8086 Microprocessor-Internal Registers

Internal Registers of 8086

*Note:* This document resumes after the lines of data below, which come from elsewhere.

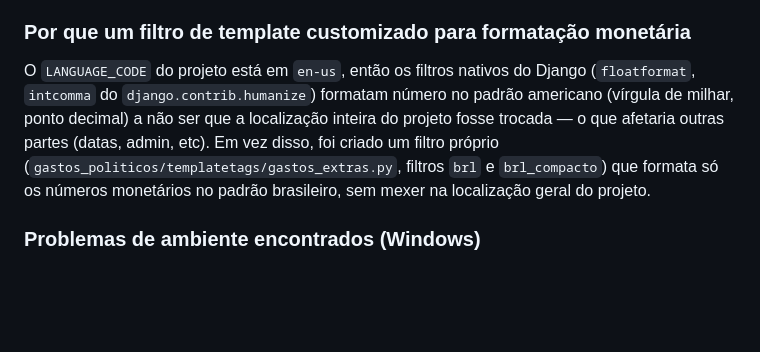
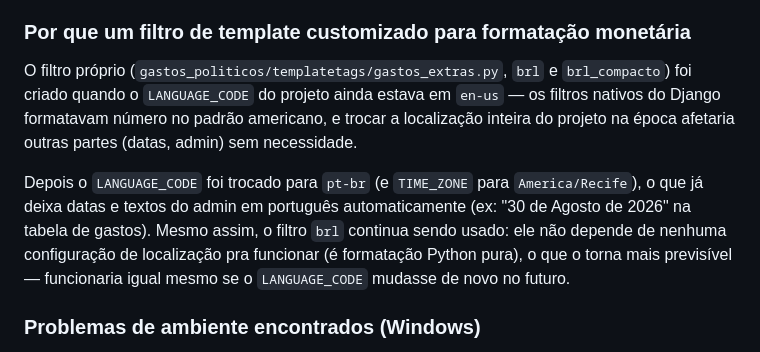
Before and after one commit to GuilhermePDD/wsBackendFabricaDeSoftware26.2, a Markdown page: README.md, the part around the change. Rendered like a GitHub page; blank space fills up the shorter version.

Commit message:
docs: atualiza explicacao do filtro de moeda apos troca de LANGUAGE_CODE para pt-br

```diff
--- a/README.md
+++ b/README.md
@@ -174,14 +174,19 @@ não usa nenhum script.
 
 ### Por que um filtro de template customizado para formatação monetária
 
-O `LANGUAGE_CODE` do projeto está em `en-us`, então os filtros nativos do
-Django (`floatformat`, `intcomma` do `django.contrib.humanize`) formatam
-número no padrão americano (vírgula de milhar, ponto decimal) a não ser
-que a localização inteira do projeto fosse trocada — o que afetaria
-outras partes (datas, admin, etc). Em vez disso, foi criado um filtro
-próprio (`gastos_politicos/templatetags/gastos_extras.py`, filtros `brl`
-e `brl_compacto`) que formata só os números monetários no padrão
-brasileiro, sem mexer na localização geral do projeto.
+O filtro próprio (`gastos_politicos/templatetags/gastos_extras.py`,
+`brl` e `brl_compacto`) foi criado quando o `LANGUAGE_CODE` do projeto
+ainda estava em `en-us` — os filtros nativos do Django formatavam número
+no padrão americano, e trocar a localização inteira do projeto na época
+afetaria outras partes (datas, admin) sem necessidade.
+
+Depois o `LANGUAGE_CODE` foi trocado para `pt-br` (e `TIME_ZONE` para
+`America/Recife`), o que já deixa datas e textos do admin em português
+automaticamente (ex: "30 de Agosto de 2026" na tabela de gastos). Mesmo
+assim, o filtro `brl` continua sendo usado: ele não depende de nenhuma
+configuração de localização pra funcionar (é formatação Python pura), o
+que o torna mais previsível — funcionaria igual mesmo se o
+`LANGUAGE_CODE` mudasse de novo no futuro.
 
 ### Problemas de ambiente encontrados (Windows)
 
```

The 8086 has four groups of the user accessible internal registers. They are the instruction pointer, four data registers, four pointer and index register, four segment registers.

 

The 8086 has a total of fourteen 16-bit registers including a 16 bit register called the status register, with 9 of bits implemented for status and control flags.

 

Most of the registers contain data/instruction offsets within 64 KB memory segment. There are four different 64 KB segments for instructions, stack, data and extra data. To specify where in 1 MB of processor memory these 4 segments are located the processor uses four segment registers:

 

Code segment (CS) is a 16-bit register containing address of 64 KB segment with processor instructions. The processor uses CS segment for all accesses to instructions referenced by instruction pointer (IP) register. CS register cannot be changed directly. The CS register is automatically updated during far jump, far call and far return instructions.

 

Stack segment (SS) is a 16-bit register containing address of 64KB segment with program stack. By default, the processor assumes that all data referenced by the stack pointer (SP) and base pointer (BP) registers is located in the stack segment. SS register can be changed directly using POP instruction.

 

Data segment (DS) is a 16-bit register containing address of 64KB segment with program data. By default, the processor assumes that all data referenced by general registers (AX, BX, CX, DX) and index register (SI, DI) is located in the data segment. DS register can be changed directly using POP and LDS instructions.

 

Accumulator register consists of two 8-bit registers AL and AH, which can be combined together and used as a 16-bit register AX. AL in this case contains the low-order byte of the word, and AH contains the high-order byte. Accumulator can be used for I/O operations and string manipulation.

 

Base register consists of two 8-bit registers BL and BH, which can be combined together and used as a 16- bit register BX. BL in this case contains the low-order byte of the word, and BH contains the high-order byte. BX register usually contains a data pointer used for based, based indexed or register indirect addressing.

 

Count register consists of two 8-bit registers CL and CH, which can be combined together and used as a 16-bit register CX. When combined, CL register contains the low – order byte of the word, and CH contains the high -order byte. Count register can be used in Loop, shift/rotate instructions and as a counter in string manipulation,.

 

Data register consists of two 8-bit registers DL and DH, which can be combined together and used as a 16-bit register DX. When combined, DL register contains the low-order byte of the word, and DH contains the high -order byte. Data register can be used as a port number in I/O operations. In integer 32- bit multiply and divide instruction the DX register contains high-order word of the initial or resulting number.

 

The following registers are both general and index registers:

 

Stack Pointer (SP) is a 16-bit register pointing to program stack.

 

Base Pointer (BP) is a 16-bit register pointing to data in stack segment. BP register is usually used for based, based indexed or register indirect addressing.

 

Source Index (SI) is a 16- bit register. SI is used for indexed, based indexed and register indirect addressing, as well as a source data address in string manipulation instructions.

 

Destination Index (DI) is a 16-bit register. DI is used for indexed, based indexed and register indirect addressing, as well as a destination data address in string manipulation instructions.

 

Other registers:

 

Instruction Pointer (IP) is a 16-bit register.

 

Flags is a 16-bit register containing 9 one bit flags.

 

Overflow Flag (OF) – set if the result is too large positive number, or is too small negative number to fit into destination operand.

 

Direction Flag (DF) – if set then string manipulation instructions will auto -decrement index registers. If cleared then the index registers will be auto-incremented.

 

Interrupt-enable Flag (IF) – setting this bit enables maskable interrupts.

 

Single-step Flag (TF) – if set then single-step interrupt will occur after the next instruction.

 

Sign Flag (SF) – set if the most significant bit of the result is set.

 

Zero Flag (ZF) – set if the result is zero.

 

Auxiliary carry Flag (AF) – set if there was a carry from or borrow to bits 0-3 in the AL register.

 

Parity Flag (PF) – set if parity (the number of “1” bits) in the low-order byte of the result is even.

 

Carry Flag (CF) – set if there was a carry from or borrow to the most significant bit during last result calculation.